[Version difference data]
>>>
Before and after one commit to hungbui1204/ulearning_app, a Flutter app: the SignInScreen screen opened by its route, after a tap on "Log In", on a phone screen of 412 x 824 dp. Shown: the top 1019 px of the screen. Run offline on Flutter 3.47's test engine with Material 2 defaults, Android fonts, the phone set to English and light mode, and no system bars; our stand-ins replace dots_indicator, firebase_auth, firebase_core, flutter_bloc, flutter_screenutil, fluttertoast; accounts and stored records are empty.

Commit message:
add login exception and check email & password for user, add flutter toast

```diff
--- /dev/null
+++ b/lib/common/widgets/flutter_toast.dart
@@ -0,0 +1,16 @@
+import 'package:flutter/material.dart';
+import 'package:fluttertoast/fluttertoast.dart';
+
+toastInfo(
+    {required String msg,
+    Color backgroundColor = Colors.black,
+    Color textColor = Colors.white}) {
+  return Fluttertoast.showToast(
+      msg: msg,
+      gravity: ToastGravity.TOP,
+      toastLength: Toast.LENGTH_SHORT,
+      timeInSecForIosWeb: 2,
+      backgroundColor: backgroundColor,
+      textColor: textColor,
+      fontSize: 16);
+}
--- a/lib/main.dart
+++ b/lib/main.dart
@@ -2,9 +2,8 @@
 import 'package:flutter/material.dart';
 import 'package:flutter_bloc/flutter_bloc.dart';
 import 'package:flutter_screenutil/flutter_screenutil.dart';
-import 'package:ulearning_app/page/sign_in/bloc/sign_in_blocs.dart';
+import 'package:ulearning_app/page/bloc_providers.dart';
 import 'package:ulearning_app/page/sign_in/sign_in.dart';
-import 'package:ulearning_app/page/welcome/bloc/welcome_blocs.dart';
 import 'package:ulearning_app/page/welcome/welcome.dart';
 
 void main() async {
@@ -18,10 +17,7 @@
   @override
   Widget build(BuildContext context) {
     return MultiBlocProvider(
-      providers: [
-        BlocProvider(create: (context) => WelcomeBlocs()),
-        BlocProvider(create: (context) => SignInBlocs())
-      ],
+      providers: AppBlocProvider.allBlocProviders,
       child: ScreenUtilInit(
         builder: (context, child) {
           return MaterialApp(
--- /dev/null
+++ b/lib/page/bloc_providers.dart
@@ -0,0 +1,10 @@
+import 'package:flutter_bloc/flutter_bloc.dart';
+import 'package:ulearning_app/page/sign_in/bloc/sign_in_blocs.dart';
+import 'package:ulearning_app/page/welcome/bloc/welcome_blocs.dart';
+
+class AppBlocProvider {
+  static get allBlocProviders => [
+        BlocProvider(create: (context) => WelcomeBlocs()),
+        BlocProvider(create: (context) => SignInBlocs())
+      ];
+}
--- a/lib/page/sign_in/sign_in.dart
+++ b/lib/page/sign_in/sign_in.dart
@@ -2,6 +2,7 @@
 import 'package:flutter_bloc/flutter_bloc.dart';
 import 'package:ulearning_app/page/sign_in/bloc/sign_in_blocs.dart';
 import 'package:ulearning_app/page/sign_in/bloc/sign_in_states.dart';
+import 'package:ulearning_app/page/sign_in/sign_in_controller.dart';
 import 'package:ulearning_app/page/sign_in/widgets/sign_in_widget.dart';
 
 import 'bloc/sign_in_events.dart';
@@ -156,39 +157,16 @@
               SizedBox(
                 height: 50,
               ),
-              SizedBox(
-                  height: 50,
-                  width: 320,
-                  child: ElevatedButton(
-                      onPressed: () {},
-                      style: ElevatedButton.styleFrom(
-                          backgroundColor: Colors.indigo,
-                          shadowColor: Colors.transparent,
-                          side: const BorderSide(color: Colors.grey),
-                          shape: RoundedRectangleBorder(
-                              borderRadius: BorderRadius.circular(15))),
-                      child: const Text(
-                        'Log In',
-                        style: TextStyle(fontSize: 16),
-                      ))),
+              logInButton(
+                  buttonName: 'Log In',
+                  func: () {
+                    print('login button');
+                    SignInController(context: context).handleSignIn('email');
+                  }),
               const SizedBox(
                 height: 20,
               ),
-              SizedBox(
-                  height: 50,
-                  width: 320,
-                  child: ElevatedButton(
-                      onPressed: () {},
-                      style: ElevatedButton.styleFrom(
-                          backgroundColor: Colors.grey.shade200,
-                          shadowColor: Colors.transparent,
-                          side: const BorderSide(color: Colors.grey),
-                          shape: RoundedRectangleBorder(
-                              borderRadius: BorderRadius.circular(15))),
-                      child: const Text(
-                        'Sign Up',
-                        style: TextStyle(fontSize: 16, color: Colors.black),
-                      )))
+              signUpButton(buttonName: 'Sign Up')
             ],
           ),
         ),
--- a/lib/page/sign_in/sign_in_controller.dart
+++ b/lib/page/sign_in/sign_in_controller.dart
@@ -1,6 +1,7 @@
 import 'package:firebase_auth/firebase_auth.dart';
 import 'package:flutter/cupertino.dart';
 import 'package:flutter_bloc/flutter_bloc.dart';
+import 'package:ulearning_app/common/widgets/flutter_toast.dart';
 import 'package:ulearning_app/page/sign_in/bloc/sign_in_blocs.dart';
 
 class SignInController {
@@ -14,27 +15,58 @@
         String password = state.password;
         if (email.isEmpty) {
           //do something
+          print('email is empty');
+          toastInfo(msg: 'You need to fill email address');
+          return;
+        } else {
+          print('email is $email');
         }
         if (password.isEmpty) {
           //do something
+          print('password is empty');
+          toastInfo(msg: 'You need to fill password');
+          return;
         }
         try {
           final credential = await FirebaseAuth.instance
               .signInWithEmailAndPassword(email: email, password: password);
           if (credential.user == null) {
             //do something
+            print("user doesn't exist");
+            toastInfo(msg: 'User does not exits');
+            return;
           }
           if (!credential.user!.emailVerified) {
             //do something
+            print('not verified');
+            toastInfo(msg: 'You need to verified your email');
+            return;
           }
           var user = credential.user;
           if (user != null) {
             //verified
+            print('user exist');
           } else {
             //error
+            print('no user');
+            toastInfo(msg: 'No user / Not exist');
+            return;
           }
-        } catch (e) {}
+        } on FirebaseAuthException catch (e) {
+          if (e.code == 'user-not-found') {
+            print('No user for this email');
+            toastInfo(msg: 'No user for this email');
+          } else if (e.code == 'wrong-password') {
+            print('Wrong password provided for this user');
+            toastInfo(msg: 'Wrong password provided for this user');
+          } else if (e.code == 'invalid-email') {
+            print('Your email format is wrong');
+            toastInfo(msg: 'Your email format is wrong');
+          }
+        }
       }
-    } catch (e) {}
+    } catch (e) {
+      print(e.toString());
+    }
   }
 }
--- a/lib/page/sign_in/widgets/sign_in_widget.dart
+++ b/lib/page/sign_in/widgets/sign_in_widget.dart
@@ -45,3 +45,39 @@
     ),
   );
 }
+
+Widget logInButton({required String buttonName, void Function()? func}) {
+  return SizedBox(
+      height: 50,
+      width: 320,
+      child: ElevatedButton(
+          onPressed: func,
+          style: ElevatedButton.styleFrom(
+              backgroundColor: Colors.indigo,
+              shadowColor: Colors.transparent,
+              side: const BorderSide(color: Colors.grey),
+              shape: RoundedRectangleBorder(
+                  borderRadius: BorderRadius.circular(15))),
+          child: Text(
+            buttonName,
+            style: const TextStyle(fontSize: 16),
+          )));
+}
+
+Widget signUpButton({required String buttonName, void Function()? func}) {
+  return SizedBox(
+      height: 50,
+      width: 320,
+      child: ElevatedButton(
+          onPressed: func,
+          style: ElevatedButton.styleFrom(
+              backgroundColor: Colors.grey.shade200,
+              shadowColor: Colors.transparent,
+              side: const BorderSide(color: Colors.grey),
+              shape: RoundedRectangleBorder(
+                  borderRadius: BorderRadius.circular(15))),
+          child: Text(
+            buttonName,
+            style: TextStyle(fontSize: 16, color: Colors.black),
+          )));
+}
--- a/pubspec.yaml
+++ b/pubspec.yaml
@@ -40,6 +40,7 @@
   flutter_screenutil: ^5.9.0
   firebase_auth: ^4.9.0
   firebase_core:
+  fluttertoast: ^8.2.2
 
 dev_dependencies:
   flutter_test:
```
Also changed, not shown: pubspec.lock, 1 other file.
<<<
>>>
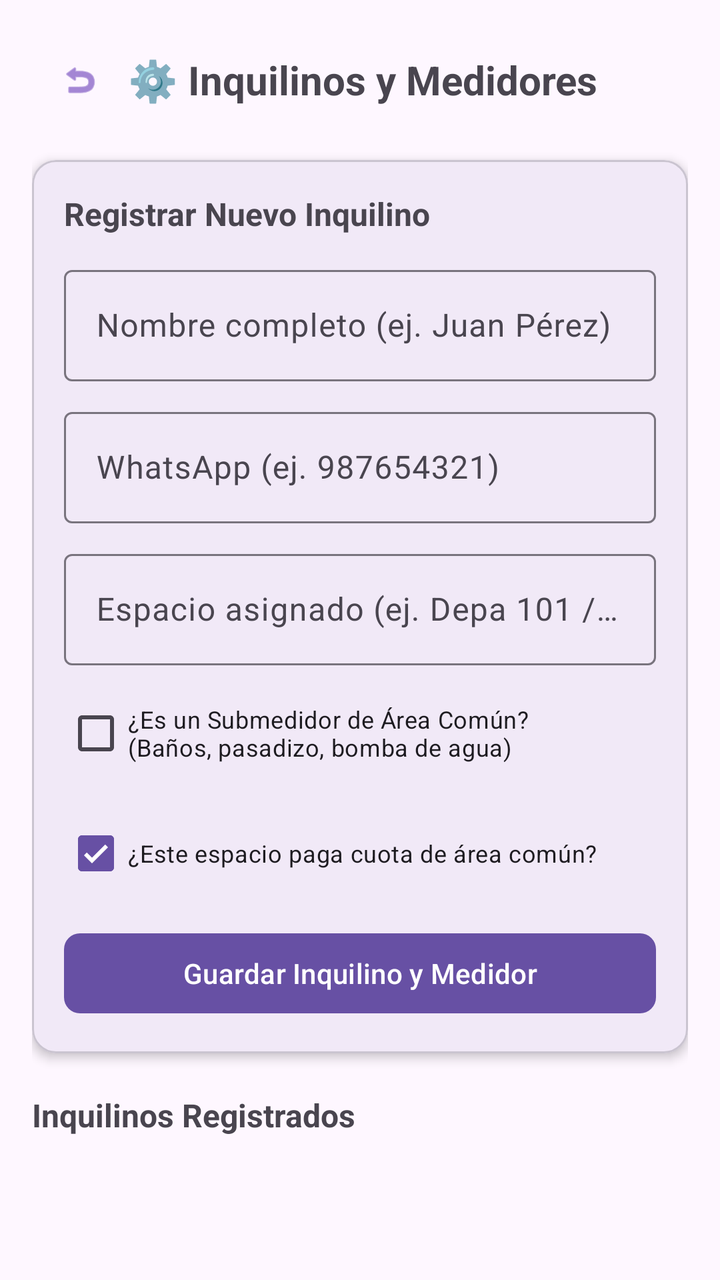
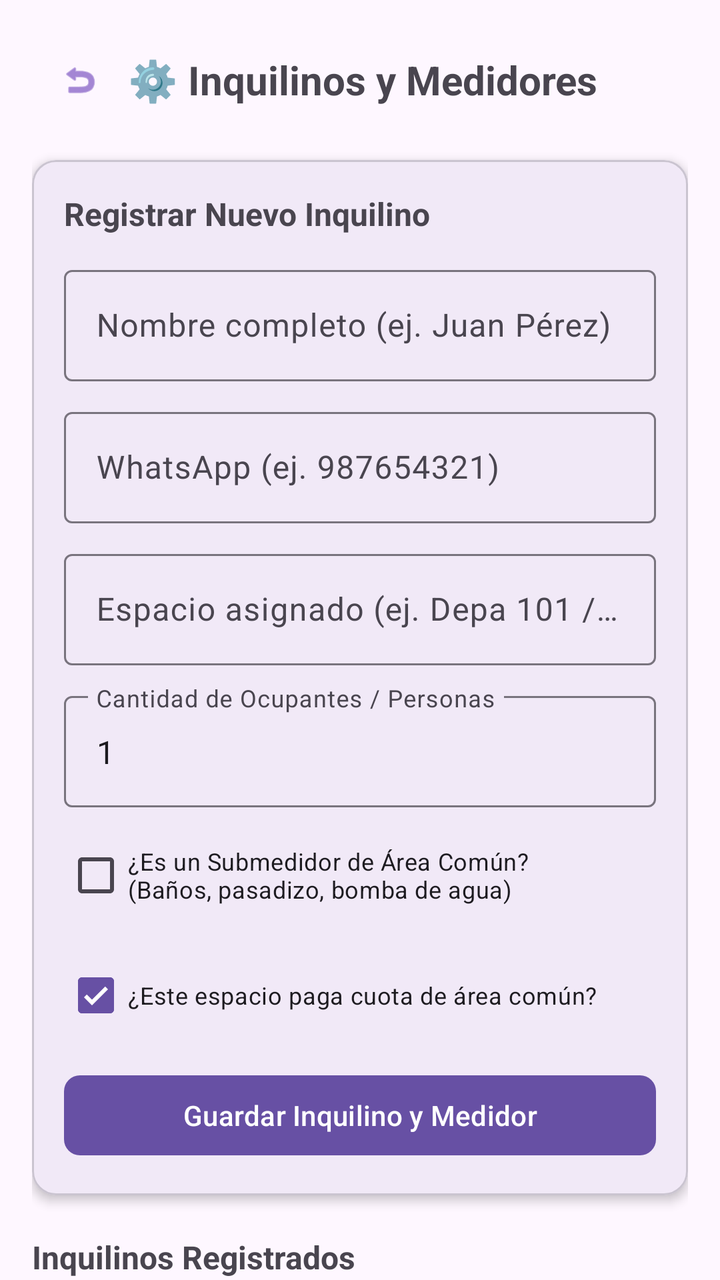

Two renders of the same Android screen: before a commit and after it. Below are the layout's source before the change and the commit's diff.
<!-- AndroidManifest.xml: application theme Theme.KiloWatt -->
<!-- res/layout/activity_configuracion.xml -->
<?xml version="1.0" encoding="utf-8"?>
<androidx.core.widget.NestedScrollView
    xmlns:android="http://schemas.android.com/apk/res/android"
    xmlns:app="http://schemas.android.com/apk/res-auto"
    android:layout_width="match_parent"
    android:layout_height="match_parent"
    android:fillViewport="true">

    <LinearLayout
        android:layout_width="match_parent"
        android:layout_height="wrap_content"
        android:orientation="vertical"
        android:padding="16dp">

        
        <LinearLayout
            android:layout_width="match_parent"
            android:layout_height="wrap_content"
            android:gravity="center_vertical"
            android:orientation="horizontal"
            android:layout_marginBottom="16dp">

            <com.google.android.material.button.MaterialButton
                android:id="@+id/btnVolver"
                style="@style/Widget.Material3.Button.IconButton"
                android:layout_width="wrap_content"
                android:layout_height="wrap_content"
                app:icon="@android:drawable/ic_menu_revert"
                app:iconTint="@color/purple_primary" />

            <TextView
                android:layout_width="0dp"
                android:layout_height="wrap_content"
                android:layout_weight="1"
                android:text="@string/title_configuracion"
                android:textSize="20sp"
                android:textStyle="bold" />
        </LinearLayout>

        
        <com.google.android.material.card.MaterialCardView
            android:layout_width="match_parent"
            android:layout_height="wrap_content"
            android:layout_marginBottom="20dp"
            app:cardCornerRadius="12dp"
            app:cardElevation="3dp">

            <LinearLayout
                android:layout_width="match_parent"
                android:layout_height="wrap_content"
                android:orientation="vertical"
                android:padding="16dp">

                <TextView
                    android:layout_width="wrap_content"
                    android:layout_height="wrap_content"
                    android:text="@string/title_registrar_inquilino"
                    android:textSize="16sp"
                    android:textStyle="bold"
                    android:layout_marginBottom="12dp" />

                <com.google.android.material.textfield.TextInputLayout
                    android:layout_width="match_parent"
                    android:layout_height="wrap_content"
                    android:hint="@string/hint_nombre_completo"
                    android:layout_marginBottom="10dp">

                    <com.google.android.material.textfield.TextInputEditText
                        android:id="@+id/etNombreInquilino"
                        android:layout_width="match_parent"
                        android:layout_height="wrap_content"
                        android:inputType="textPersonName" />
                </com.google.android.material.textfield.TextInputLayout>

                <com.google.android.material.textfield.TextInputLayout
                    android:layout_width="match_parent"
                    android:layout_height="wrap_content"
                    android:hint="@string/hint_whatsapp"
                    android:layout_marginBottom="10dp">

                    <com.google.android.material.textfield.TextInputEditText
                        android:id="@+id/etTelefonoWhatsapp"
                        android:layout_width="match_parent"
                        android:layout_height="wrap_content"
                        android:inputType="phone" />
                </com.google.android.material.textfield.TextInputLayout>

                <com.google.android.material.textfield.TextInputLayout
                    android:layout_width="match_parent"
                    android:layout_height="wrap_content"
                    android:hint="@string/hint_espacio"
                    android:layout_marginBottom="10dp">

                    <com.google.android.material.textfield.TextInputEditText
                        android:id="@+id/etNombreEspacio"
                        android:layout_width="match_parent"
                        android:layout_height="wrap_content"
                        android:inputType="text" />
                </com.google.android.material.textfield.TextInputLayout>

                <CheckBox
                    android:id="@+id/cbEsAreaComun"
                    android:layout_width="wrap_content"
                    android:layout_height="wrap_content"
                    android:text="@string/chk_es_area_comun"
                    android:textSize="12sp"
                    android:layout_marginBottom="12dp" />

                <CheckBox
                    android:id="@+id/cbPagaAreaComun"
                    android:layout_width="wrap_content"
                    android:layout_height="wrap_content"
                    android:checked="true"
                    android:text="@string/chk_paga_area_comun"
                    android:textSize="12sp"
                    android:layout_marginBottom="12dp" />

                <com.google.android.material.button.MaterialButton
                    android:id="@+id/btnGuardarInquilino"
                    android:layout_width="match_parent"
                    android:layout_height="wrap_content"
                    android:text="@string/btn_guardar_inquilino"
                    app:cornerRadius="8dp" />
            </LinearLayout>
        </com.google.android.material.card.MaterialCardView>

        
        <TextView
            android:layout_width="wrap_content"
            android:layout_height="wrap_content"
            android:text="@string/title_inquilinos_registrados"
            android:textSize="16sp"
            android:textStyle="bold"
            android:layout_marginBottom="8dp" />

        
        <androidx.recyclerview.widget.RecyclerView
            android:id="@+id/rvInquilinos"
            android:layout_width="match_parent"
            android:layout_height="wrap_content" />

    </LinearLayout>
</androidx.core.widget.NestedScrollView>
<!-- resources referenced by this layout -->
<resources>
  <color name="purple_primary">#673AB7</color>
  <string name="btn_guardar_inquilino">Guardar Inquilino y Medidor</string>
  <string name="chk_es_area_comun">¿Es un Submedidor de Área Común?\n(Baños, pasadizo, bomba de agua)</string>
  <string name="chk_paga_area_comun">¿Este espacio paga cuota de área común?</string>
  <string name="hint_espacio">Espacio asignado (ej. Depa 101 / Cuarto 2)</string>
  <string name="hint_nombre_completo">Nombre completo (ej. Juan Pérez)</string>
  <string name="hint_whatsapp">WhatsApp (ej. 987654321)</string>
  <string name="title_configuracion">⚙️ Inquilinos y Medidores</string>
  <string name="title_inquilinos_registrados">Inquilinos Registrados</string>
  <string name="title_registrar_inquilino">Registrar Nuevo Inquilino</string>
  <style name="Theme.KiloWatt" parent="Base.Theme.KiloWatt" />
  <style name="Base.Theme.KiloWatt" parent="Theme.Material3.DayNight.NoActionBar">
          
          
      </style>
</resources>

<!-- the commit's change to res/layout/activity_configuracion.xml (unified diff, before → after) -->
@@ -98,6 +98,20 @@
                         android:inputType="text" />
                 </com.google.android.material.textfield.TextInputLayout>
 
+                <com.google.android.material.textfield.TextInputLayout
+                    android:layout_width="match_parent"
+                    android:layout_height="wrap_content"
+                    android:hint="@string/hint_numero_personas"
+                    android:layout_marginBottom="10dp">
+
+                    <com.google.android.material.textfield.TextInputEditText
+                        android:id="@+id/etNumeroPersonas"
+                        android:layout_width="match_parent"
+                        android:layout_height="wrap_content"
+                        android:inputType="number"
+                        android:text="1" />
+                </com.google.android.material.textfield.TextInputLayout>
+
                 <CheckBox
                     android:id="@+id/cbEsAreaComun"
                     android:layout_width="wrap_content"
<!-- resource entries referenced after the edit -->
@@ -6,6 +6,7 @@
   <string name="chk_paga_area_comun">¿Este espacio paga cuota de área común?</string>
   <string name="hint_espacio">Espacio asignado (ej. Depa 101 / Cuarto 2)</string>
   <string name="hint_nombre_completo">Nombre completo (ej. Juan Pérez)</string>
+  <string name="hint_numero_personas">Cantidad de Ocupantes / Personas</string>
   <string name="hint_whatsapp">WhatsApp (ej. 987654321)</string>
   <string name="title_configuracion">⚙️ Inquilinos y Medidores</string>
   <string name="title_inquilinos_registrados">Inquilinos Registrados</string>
<<<
Directions
All lines above in which the word "textSize" occurs should be identified and copied.

Expected output
                android:textSize="20sp"
                    android:textSize="16sp"
                    android:textSize="12sp"
                    android:textSize="12sp"
            android:textSize="16sp"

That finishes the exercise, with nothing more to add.